A New Castle High School student and two others were injured Tuesday morning when a car and school bus collided. The student, a 16-year-old male who was one of 24 junior and senior high school passengers on the bus, suffered a minor leg injury, according to New Castle police.
JFK students observe Veterans Day
Students at New Castle’s John F. Kennedy Primary Center have spent weeks preparing for Veterans Day. They’ve been practicing patriotic songs, making paper “dog tags” to wear and joined other district students in selling T-shirts to raise money for homeless veterans.
New Castle Schools: District responds to state audit findings
The New Castle Area School District is answering state audit findings it received earlier this year. One finding addresses three teachers who did not pay tuition for their out-of-district children who attended city schools.
- More New Castle Headlines

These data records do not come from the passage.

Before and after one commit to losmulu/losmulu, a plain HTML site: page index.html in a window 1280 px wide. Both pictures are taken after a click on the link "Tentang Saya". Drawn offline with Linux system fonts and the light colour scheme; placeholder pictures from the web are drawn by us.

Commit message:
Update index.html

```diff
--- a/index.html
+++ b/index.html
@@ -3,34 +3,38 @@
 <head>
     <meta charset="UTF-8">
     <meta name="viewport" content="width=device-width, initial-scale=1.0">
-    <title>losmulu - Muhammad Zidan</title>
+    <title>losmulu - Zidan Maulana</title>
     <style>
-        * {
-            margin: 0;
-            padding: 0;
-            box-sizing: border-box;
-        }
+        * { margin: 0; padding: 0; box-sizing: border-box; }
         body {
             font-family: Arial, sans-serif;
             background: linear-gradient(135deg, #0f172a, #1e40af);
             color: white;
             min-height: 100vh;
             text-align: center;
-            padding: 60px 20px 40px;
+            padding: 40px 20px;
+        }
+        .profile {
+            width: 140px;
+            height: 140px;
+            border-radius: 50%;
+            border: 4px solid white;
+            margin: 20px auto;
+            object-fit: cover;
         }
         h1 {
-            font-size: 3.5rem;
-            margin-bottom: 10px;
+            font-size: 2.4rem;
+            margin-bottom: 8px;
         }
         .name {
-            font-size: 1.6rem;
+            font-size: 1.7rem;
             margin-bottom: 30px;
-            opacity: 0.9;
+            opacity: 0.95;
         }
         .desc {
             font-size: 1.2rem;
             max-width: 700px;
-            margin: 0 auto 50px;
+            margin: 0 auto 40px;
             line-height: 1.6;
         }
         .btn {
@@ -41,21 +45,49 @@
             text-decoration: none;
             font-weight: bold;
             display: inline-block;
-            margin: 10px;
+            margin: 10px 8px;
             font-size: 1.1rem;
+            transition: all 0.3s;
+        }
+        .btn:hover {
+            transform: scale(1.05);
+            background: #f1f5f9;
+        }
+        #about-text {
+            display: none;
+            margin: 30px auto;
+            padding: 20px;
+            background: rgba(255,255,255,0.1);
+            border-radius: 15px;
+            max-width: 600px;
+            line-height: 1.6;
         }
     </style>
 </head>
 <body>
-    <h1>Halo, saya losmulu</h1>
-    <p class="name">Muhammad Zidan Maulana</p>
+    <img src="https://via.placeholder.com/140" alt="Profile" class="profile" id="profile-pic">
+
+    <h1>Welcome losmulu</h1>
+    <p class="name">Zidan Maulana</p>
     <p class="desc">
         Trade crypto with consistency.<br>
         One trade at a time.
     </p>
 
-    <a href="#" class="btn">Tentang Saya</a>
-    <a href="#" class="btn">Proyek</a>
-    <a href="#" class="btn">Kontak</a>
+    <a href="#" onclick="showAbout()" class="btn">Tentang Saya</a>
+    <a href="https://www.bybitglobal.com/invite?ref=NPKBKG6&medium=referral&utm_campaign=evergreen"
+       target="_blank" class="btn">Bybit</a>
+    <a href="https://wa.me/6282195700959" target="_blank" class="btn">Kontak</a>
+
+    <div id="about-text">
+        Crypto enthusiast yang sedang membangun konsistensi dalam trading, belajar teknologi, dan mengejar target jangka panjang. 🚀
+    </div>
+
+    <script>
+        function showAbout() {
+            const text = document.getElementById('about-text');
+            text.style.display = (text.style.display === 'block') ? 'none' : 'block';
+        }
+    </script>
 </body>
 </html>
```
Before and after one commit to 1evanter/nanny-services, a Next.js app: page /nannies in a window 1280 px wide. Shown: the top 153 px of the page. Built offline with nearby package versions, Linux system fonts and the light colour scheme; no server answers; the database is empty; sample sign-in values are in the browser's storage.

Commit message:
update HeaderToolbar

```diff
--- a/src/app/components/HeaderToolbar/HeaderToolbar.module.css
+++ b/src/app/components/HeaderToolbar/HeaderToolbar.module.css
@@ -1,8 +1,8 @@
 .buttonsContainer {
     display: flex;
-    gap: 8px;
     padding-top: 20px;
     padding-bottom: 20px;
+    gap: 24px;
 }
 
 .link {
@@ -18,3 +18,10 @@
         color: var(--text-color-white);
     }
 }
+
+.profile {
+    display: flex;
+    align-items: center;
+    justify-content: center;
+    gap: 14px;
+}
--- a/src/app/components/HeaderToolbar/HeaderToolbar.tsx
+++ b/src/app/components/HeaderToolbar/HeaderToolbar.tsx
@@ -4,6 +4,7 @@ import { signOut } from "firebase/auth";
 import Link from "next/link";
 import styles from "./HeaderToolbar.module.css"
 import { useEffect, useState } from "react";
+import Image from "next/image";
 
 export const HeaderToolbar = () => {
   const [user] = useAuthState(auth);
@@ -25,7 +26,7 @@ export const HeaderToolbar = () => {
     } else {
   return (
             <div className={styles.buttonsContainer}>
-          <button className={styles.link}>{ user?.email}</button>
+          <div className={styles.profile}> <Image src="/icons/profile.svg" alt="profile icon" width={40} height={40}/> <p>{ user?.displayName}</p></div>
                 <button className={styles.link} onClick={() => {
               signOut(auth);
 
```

- College Football: Sharbaugh, Mangino ready to go to war for YSU